I was chosen (read: suckered into, hehe jk) to teach a bread making class at a recent church activity about using whole wheat. I shared a couple different recipes and this Blessed Bread is one of them. The other recipes I shared were the No Knead Bread and this great Honey Whole Wheat Bread. The class was broken up in to two groups, so I demoed (and had someone volunteer to do the work and I let them take home the dough to make their own bread) the No Knead Bread twice. That is such a simple bread to make as well—in fact, there’s no kneading from you or your mixer. Mix up the sticky dough and let it sit covered for 12-18 hours. Form it into a loaf and let it rest 2 hours—bake. That’s it. That is also a great bread that is even more crusty and full of flavor, almost just a touch of sourdough taste. I did make that kind with some whole wheat flour, but the version with just all purpose flour is definitely the best. I had samples of each kind of bread for the ladies to try. All three were a big hit.
Here’s a picture of the No Knead Bread I posted a couple years ago. I didn’t take any of it this time.
Try this No Knead Bread, it’s so easy and you really can’t kill it.
Another super delicious bread I shared with the class was the Honey Whole Wheat Bread that Maria shared on her blog, Two Peas and Their Pod. This could be the best homemade sandwich type bread I’ve ever had. Everyone in the class LOVED this one. It shapes into perfect loaves without much effort and is also such that all the work kneading is done by the mixer and it only rises IN THE PANS for 30 minutes. It doesn’t get any easier than that.
I didn’t take any new pictures of this bread (more focused on getting the class done and over with). I think over the course of the last week I baked about 10 different loaves of bread!

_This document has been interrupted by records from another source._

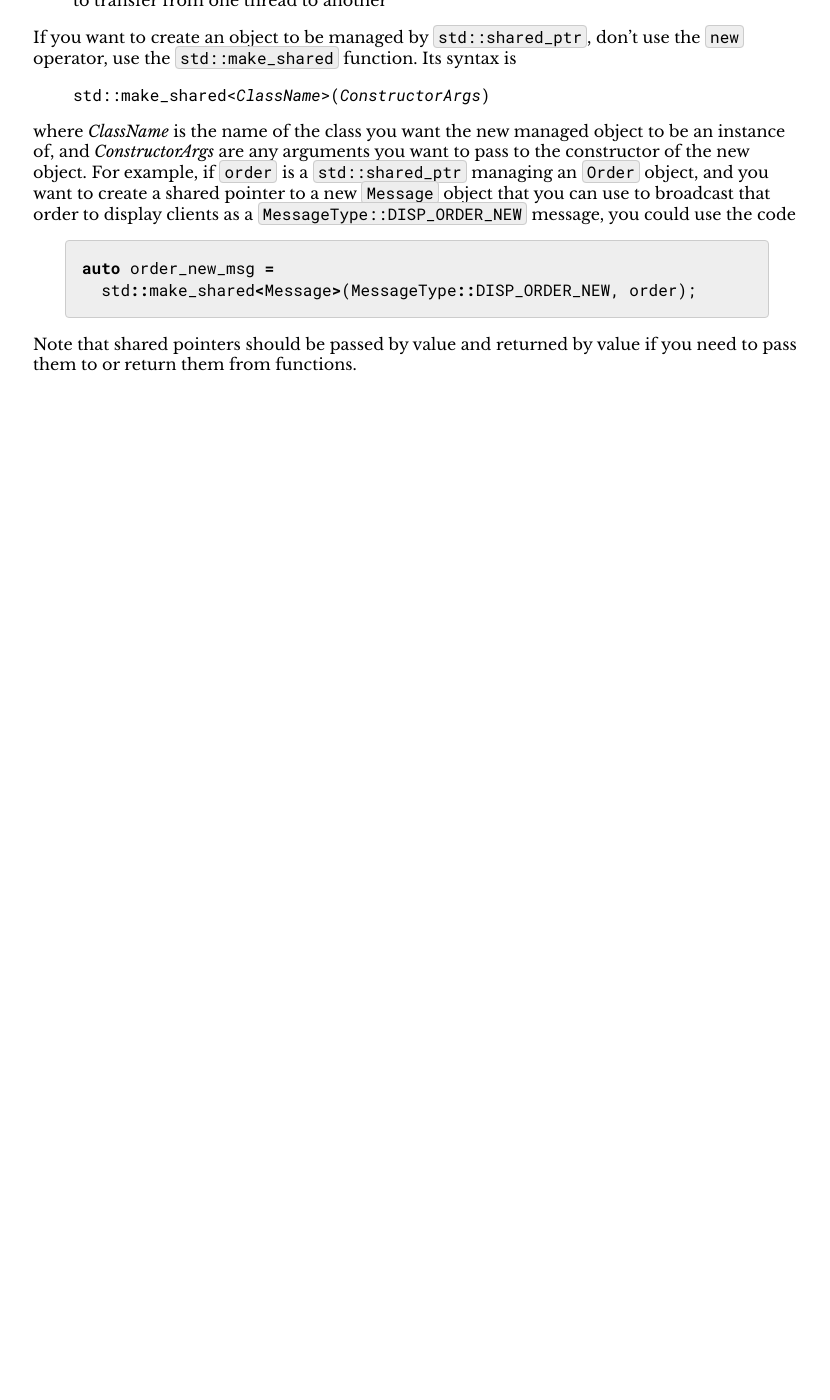
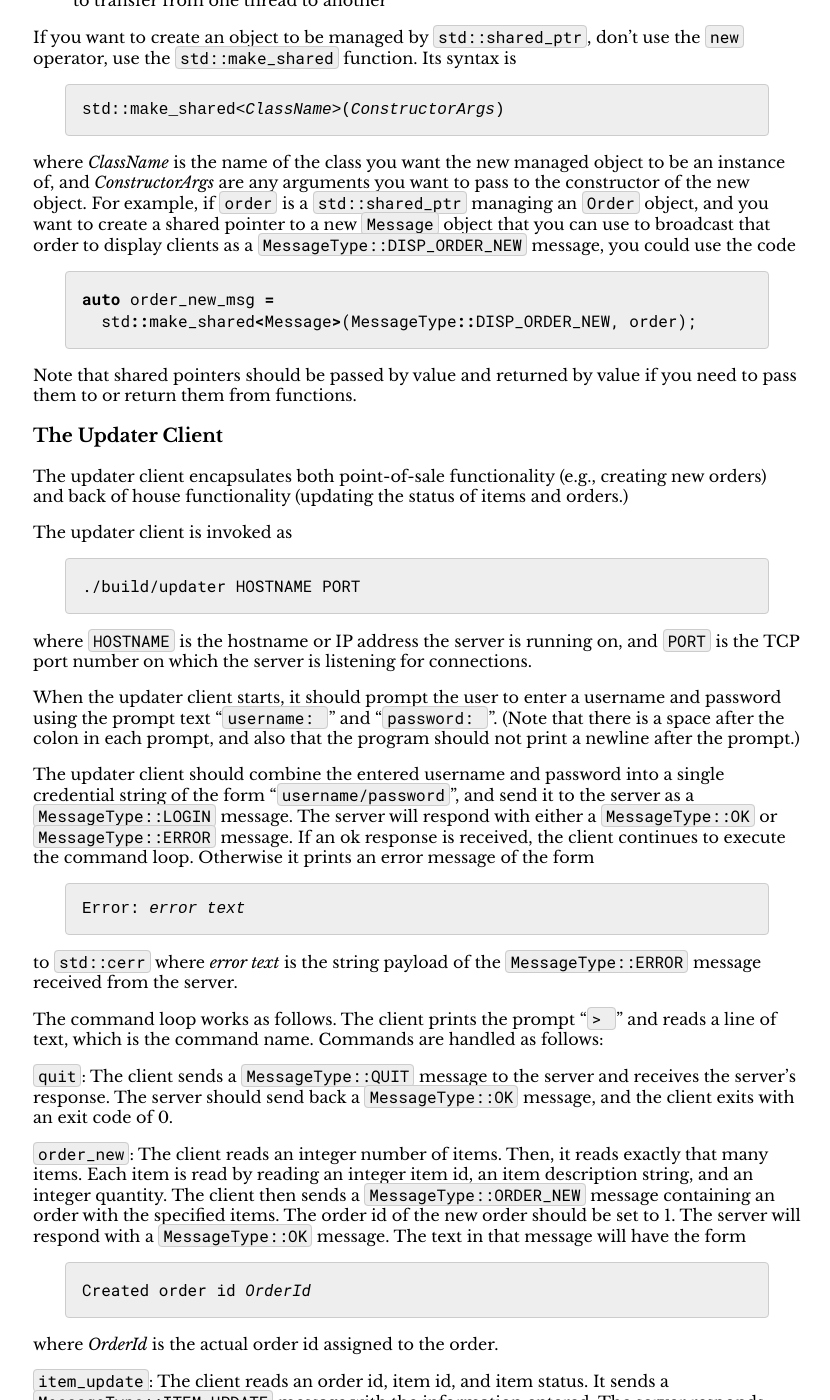
Before and after one commit to jhucsf/spring2026, a Jekyll site: the page built from assign/assign05.md, in a window 1280 px wide and 1400 px high, scrolled down 8371 px. Shown: the whole window, without its empty margins (223-1053 px from the left). Built offline with Jekyll 4.4.1, drawn with Linux system fonts in a browser that asks for light colours; before the commit the page ends 8777 px from its top, so only the background shows below that; some of the changed text lies outside the part shown.

Commit message:
specs for the updater client

````diff
--- a/assign/assign05.md
+++ b/assign/assign05.md
@@ -350,7 +350,9 @@ has some important advantages:
 If you want to create an object to be managed by `std::shared_ptr`, don't use
 the `new` operator, use the `std::make_shared` function. Its syntax is
 
-> <code>std::make_shared&lt;<i>ClassName</i>&gt;(<i>ConstructorArgs</i>)</code>
+<div class='highlighter-rouge'><pre>
+std::make_shared&lt;<i>ClassName</i>&gt;(<i>ConstructorArgs</i>)
+</pre></div>
 
 where *ClassName* is the name of the class you want the new managed object to be
 an instance of, and *ConstructorArgs* are any arguments you want to pass to the
@@ -366,3 +368,112 @@ auto order_new_msg =
 
 Note that shared pointers should be passed by value and returned by value
 if you need to pass them to or return them from functions.
+
+### The Updater Client
+
+The updater client encapsulates both point-of-sale functionality (e.g.,
+creating new orders) and back of house functionality (updating the status
+of items and orders.)
+
+The updater client is invoked as
+
+```
+./build/updater HOSTNAME PORT
+```
+
+where `HOSTNAME` is the hostname or IP address the server is running on,
+and `PORT` is the TCP port number on which the server is listening for
+connections.
+
+When the updater client starts, it should prompt the user to enter a username
+and password using the prompt text "`username: `" and "`password: `".
+(Note that there is a space after the colon in each prompt, and also that
+the program should not print a newline after the prompt.)
+
+The updater client should combine the entered username and password into a
+single credential string of the form "`username/password`", and send it to the
+server as a `MessageType::LOGIN` message.  The server will respond with
+either a `MessageType::OK` or `MessageType::ERROR` message. If an ok response is
+received, the client continues to execute the command loop. Otherwise it prints an
+error message of the form
+
+<div class='highlighter-rouge'><pre>
+Error: <i>error text</i>
+</pre></div>
+
+to `std::cerr` where *error text* is the string payload of the `MessageType::ERROR`
+message received from the server.
+
+The command loop works as follows. The client prints the prompt "`> `" and
+reads a line of text, which is the command name. Commands are handled as follows:
+
+`quit`: The client sends a `MessageType::QUIT` message to the server and
+receives the server's response. The server should send back a `MessageType::OK`
+message, and the client exits with an exit code of 0.
+
+`order_new`: The client reads an integer number of items. Then, it reads
+exactly that many items. Each item is read by reading an integer item id,
+an item description string, and an integer quantity. The client then sends
+a `MessageType::ORDER_NEW` message containing an order with the specified
+items. The order id of the new order should be set to 1. The server will
+respond with a `MessageType::OK` message. The text in that message will
+have the form
+
+<div class='highlighter-rouge'><pre>
+<code>Created order id <i>OrderId</i></code>
+</pre></div>
+
+where *OrderId* is the actual order id assigned to the order.
+
+`item_update`: The client reads an order id, item id, and item status.
+It sends a `MessageType::ITEM_UPDATE` message with the information entered.
+The server responds with a `MessageType::OK` or `MessageType::ERROR` message.
+
+`order_update`: The client reads an order id and an order status.
+It sense a `MessageType::ORDER_UPDATE` message with the information entered.
+The server responds with a `MessageType::OK` or `MessageType::ERROR` message.
+
+Note that when reading the additional values entered by the user
+for the `order_new`, `item_update`, and `order_update` commands, each value
+is read on a separate line, and the client should *not* print a prompt
+for any of the entered values. You should use `std::getline` to ensure that
+a complete line of text is read.
+
+Note that there is no requirement to do anything special to handle invalid
+commands or input values. When testing your updater client, the autograder will
+only provide well-formed input.
+
+For the `order_new`, `item_update`, and `order_update` commands, if the
+server responds with `MessageType::OK`, the client should print a success
+message to `std::cout` of the form
+
+<div class='highlighter-rouge'><pre>
+<code>Success: <i>text</i></code>
+</pre></div>
+
+where *text* is the string payload of the received message. If the
+server responds with `MessageType::ERROR`, the client should print a failure
+message to `std::cout` of the form
+
+<div class='highlighter-rouge'><pre>
+<code>Failure: <i>text</i></code>
+</pre></div>
+
+where *text* is the string payload of the received message.
+
+Note that for these commands (the commands other than `quit`) the
+command loop continues regardless of whether the response received
+was `MessageType::OK` or `MessageType::QUIT`.
+
+If any I/O errors occur, if any invalid or incorrectly-formed message data is
+received, or if the server does not correctly implement the protocol as described
+in the [Protocol](#protocol) section, the client should print an error message
+of the form
+
+<div class='highlighter-rouge'><pre>
+<code>Error: <i>explanation</i></code>
+</pre></div>
+
+to `std::cerr`, where *explanation* is any arbitrary text. In addition, if
+an error message is printed, the program should exit with a non-zero
+exit code to indicate failure.
````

Make homemade bread because it’s so much better and you can do it!